Count how many lines below include the string "shown", and give that number without anything else.

━━━━━━━━━━━━━━━━━━━━

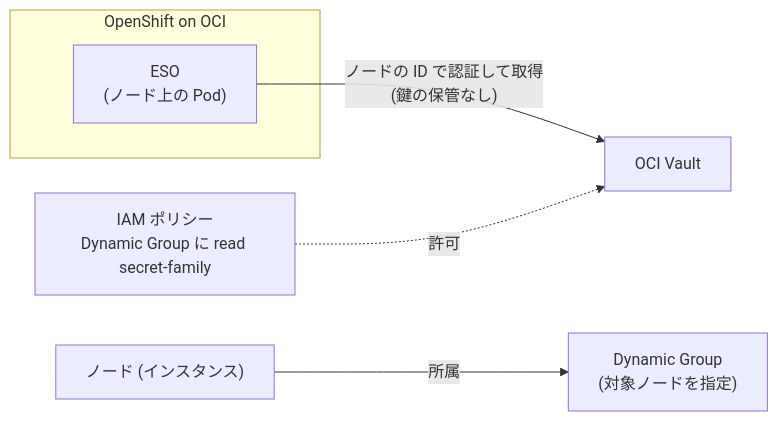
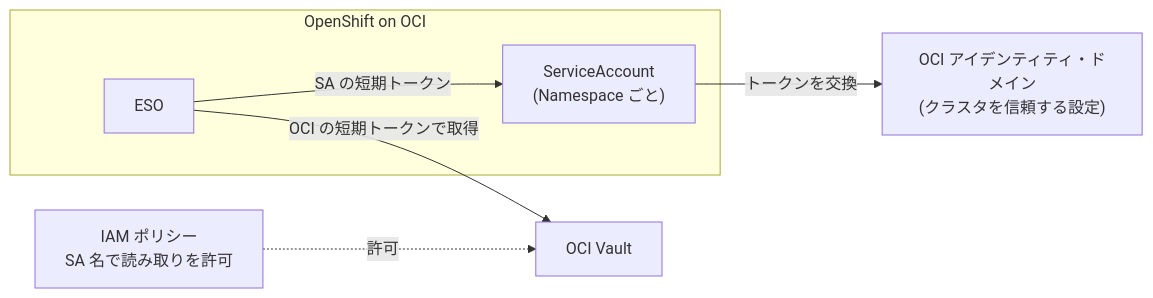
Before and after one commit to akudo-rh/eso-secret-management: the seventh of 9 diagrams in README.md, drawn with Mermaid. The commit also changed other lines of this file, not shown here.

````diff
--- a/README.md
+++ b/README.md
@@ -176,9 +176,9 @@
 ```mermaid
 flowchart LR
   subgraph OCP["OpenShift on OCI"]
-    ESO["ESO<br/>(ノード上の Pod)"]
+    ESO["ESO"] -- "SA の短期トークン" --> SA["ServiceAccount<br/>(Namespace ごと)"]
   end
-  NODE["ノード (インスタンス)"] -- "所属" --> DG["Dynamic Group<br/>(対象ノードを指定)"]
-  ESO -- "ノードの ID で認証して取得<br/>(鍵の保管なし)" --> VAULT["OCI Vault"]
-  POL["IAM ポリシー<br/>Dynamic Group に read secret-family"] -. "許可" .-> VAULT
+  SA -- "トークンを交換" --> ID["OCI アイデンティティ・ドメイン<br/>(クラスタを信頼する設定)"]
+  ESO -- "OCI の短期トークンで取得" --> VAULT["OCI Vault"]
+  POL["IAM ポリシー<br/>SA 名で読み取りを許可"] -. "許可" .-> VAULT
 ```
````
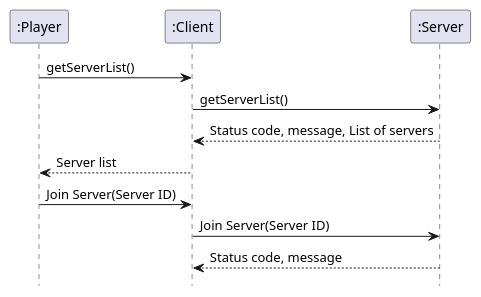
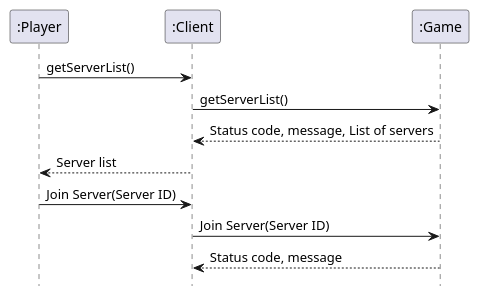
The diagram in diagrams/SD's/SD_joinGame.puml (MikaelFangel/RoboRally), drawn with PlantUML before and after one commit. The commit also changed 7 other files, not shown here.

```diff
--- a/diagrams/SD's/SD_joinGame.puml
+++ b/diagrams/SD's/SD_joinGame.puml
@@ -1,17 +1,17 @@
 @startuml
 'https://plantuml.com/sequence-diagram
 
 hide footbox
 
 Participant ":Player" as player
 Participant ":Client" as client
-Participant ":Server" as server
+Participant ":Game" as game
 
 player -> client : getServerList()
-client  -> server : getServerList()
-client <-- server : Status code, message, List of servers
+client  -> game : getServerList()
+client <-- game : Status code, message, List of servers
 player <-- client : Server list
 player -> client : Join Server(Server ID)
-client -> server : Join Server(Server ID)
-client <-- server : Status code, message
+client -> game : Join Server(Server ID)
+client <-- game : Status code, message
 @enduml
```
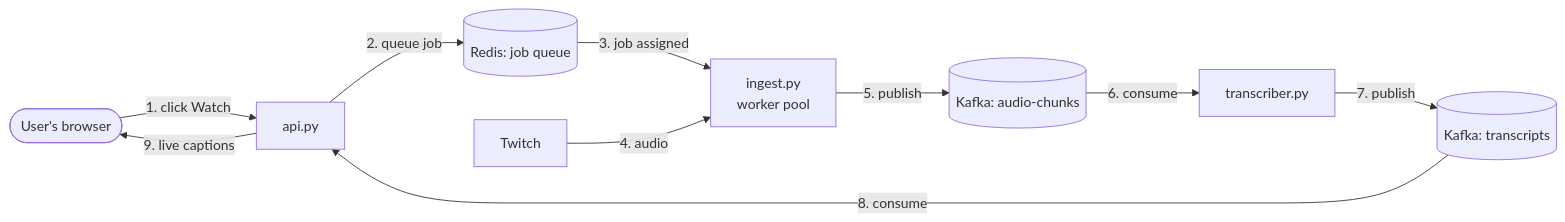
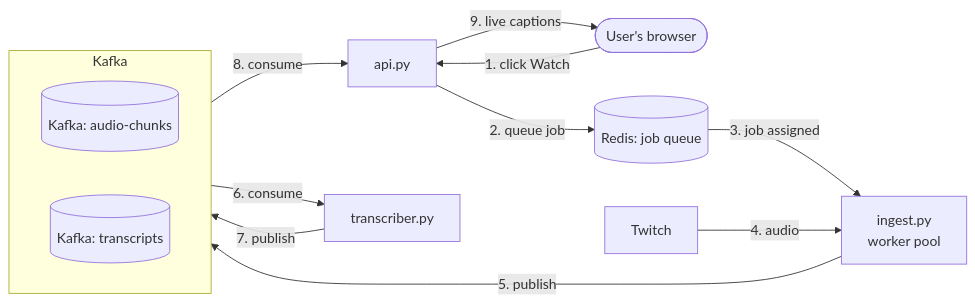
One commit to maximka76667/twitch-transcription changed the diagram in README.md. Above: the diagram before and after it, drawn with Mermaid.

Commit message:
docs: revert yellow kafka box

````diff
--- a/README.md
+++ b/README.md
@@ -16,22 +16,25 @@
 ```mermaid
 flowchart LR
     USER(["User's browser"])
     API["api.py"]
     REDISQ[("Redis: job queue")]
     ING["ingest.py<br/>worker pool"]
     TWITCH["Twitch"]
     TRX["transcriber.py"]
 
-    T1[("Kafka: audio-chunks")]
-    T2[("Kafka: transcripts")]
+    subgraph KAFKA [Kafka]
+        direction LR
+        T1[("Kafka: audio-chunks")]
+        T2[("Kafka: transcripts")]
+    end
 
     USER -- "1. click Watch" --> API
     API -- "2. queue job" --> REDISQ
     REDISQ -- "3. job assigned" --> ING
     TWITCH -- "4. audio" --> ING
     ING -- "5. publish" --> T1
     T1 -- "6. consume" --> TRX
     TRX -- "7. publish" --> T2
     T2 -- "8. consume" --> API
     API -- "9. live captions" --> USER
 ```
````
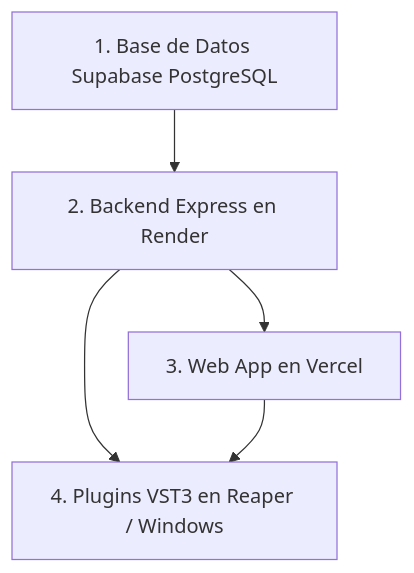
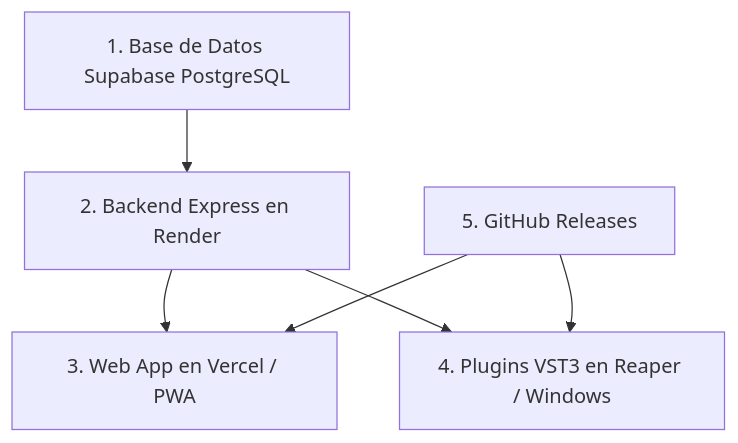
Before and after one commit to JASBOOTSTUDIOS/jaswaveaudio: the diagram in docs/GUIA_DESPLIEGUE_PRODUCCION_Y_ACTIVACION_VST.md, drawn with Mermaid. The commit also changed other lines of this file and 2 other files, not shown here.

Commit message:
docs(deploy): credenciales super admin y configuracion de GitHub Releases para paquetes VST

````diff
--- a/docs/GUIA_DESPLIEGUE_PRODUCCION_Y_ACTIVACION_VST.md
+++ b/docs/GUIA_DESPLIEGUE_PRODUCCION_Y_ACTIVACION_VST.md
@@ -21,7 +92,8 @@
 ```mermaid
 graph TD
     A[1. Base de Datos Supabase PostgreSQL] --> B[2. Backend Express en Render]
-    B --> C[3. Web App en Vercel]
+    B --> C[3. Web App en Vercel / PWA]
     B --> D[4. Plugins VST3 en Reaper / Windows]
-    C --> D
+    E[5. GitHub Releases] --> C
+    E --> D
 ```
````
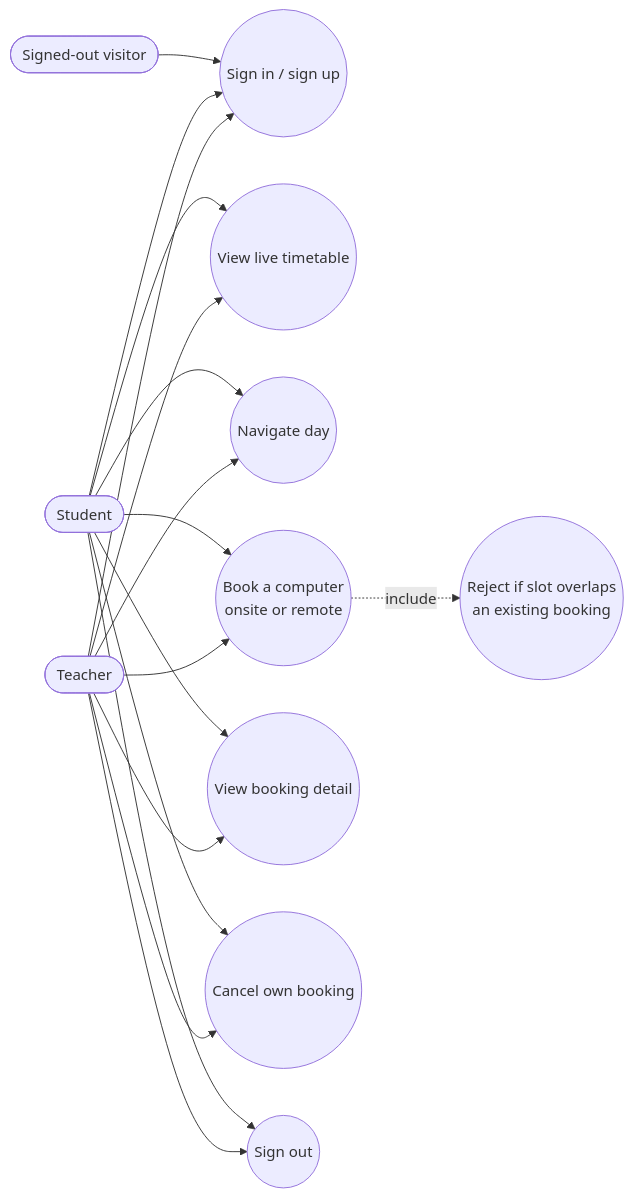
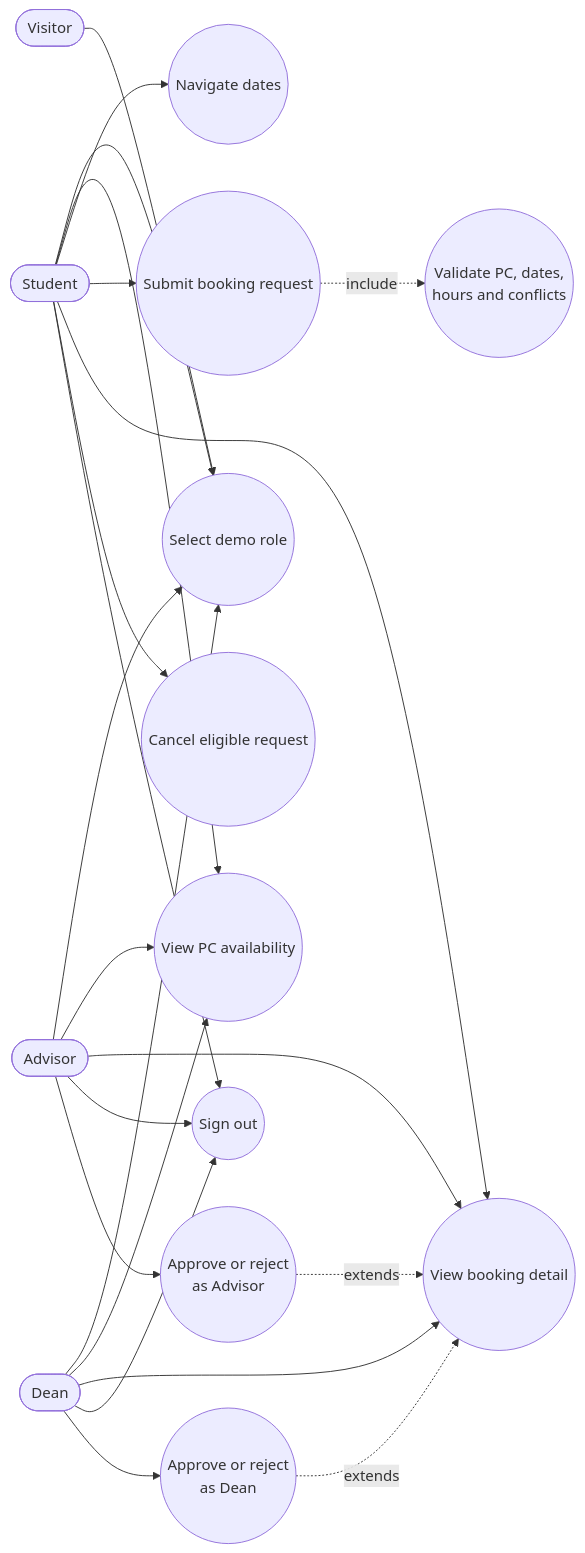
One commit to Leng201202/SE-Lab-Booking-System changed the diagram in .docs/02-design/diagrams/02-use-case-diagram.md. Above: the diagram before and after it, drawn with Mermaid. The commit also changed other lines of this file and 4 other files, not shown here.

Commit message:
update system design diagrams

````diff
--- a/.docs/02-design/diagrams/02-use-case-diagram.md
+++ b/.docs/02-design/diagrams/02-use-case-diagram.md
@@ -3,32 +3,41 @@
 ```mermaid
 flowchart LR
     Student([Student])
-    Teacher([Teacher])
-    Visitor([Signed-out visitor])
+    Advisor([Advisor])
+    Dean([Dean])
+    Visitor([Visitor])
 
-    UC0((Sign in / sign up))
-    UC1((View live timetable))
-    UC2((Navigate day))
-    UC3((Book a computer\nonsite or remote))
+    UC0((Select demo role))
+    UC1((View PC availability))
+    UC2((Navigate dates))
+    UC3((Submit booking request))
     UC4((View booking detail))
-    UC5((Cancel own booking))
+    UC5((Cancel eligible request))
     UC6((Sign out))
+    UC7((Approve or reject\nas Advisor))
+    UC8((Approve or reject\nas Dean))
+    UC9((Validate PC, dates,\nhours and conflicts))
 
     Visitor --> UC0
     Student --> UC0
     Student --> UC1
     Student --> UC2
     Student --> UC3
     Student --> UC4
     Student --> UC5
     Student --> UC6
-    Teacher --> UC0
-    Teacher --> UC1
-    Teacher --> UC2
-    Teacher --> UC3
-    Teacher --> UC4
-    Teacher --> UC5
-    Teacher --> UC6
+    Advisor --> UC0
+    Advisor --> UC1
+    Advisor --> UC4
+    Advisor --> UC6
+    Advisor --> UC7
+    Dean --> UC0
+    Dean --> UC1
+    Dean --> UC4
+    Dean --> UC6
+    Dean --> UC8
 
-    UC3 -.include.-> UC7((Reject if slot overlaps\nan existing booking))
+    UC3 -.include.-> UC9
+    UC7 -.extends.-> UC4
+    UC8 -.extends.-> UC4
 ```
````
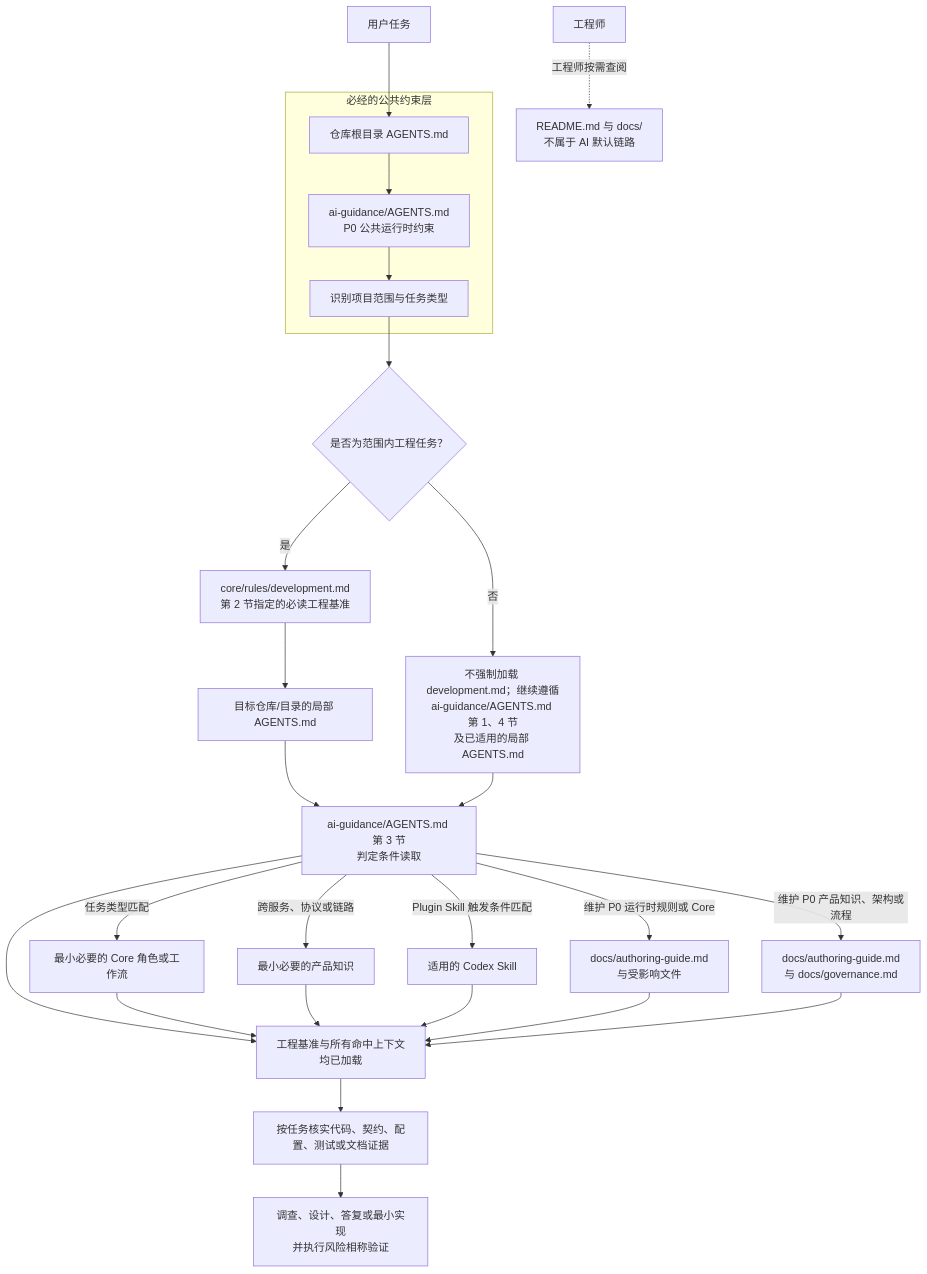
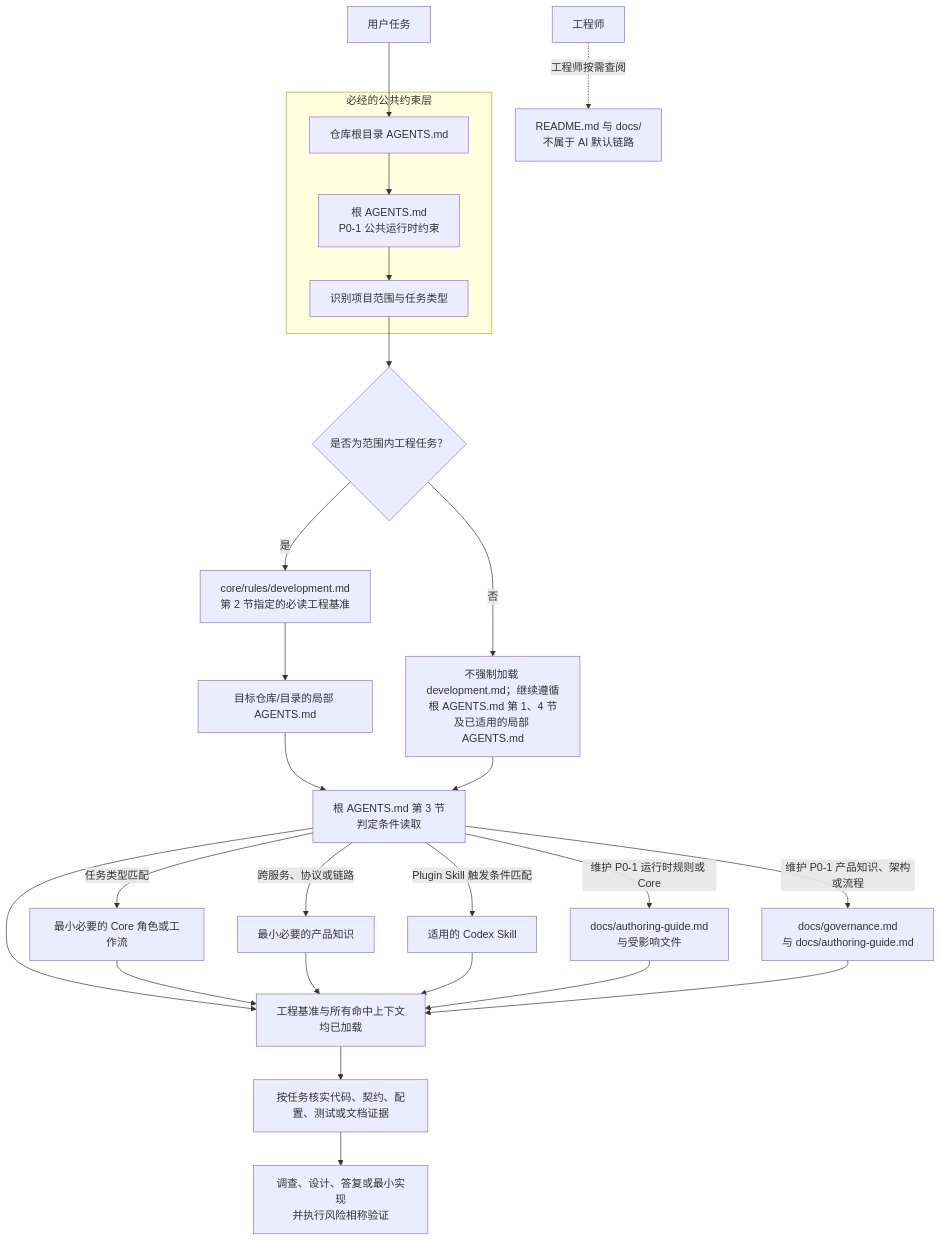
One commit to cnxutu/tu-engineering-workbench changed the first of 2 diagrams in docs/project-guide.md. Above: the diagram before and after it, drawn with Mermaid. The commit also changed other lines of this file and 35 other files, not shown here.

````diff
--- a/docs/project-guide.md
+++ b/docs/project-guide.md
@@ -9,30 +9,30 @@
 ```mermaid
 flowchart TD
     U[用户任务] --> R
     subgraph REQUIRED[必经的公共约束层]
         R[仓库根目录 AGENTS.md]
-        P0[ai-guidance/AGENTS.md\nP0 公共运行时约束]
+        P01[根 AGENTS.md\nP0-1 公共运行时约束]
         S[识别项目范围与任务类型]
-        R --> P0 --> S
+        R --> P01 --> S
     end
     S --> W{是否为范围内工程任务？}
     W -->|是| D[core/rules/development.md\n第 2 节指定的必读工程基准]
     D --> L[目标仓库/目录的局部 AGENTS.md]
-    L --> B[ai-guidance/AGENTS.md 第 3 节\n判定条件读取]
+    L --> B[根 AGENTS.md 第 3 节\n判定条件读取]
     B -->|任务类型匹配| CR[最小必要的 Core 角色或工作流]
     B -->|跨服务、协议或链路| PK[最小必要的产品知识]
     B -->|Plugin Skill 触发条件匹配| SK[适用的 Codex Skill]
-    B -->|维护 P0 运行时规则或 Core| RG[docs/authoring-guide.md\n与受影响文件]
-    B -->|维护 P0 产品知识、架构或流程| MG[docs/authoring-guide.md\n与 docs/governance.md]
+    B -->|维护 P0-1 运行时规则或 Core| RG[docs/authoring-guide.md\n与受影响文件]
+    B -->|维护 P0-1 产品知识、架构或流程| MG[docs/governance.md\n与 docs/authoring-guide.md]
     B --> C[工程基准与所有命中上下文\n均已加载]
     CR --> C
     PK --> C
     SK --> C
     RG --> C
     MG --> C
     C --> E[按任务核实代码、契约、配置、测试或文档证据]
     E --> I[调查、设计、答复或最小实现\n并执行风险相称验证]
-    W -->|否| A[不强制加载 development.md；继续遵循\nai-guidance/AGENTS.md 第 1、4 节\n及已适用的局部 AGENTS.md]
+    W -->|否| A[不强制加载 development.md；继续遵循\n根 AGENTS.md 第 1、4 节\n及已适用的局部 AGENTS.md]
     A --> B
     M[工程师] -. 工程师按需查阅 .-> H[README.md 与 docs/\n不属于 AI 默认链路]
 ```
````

━━━━━━━━━━━━━━━━━━━━

Task result>
5